In the entries below, count the lines that include the word "title" and reply with the number alone.

---+---

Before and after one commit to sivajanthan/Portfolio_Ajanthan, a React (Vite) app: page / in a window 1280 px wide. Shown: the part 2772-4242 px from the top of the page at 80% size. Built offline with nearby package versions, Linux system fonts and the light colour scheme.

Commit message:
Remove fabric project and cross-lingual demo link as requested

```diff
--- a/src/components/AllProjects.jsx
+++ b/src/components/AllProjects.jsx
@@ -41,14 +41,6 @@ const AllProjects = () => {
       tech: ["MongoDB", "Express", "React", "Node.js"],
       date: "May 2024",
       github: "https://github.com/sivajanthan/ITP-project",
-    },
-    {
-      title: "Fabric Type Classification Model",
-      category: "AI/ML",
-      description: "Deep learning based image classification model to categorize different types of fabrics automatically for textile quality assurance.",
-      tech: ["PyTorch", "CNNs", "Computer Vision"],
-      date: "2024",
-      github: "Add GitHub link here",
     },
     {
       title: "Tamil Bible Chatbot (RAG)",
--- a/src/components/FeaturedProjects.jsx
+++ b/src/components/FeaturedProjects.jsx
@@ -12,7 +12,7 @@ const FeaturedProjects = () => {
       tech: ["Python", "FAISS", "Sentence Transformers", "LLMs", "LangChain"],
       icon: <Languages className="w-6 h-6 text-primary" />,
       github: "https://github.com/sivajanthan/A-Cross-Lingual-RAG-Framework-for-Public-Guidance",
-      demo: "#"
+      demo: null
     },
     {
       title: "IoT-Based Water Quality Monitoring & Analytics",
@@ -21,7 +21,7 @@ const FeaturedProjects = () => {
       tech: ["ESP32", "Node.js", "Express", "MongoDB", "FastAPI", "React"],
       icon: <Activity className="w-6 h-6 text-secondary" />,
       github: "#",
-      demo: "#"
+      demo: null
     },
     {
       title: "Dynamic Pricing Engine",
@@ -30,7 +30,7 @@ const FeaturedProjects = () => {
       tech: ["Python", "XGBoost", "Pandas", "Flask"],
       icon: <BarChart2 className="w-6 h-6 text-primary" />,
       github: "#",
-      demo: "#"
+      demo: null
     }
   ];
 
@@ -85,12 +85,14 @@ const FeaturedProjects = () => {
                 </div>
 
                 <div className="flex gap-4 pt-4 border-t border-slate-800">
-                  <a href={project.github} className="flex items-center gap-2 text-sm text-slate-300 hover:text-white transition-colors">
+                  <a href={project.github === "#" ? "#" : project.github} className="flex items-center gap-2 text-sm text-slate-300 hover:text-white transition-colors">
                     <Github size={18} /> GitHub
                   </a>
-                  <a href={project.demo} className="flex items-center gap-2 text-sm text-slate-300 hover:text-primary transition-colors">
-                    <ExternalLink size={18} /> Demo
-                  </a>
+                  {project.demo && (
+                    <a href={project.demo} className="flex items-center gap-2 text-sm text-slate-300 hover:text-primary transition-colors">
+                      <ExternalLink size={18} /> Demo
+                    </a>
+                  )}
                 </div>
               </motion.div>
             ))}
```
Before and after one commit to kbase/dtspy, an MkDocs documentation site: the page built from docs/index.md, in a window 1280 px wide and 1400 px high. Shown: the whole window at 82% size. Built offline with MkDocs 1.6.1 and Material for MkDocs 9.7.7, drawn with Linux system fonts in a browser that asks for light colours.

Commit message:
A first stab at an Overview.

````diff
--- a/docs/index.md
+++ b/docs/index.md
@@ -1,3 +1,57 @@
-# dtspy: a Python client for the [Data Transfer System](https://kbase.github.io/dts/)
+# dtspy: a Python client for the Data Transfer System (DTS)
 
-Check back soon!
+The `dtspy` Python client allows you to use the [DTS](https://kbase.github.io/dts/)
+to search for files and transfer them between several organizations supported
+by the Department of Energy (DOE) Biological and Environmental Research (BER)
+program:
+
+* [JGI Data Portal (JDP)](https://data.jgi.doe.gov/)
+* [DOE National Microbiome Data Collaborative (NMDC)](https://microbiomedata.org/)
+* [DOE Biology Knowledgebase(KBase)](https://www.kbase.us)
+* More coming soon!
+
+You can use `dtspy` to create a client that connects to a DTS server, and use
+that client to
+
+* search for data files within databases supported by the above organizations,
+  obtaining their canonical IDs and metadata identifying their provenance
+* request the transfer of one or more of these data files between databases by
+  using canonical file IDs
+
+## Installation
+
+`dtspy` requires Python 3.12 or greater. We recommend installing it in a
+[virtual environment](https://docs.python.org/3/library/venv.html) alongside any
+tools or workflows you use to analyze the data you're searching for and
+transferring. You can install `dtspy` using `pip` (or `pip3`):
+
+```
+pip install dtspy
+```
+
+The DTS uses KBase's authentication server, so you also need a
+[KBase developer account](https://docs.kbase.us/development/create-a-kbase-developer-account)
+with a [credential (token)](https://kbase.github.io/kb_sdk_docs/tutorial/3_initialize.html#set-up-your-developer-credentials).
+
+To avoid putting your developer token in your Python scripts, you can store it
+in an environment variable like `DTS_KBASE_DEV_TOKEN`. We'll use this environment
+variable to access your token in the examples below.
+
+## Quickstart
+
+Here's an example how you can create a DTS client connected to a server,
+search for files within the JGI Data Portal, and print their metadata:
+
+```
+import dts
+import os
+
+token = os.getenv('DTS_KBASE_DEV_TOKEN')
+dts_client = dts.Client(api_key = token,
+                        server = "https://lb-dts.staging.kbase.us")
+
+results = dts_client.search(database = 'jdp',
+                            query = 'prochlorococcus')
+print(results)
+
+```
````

---+---

### WRITTEN REPLY
4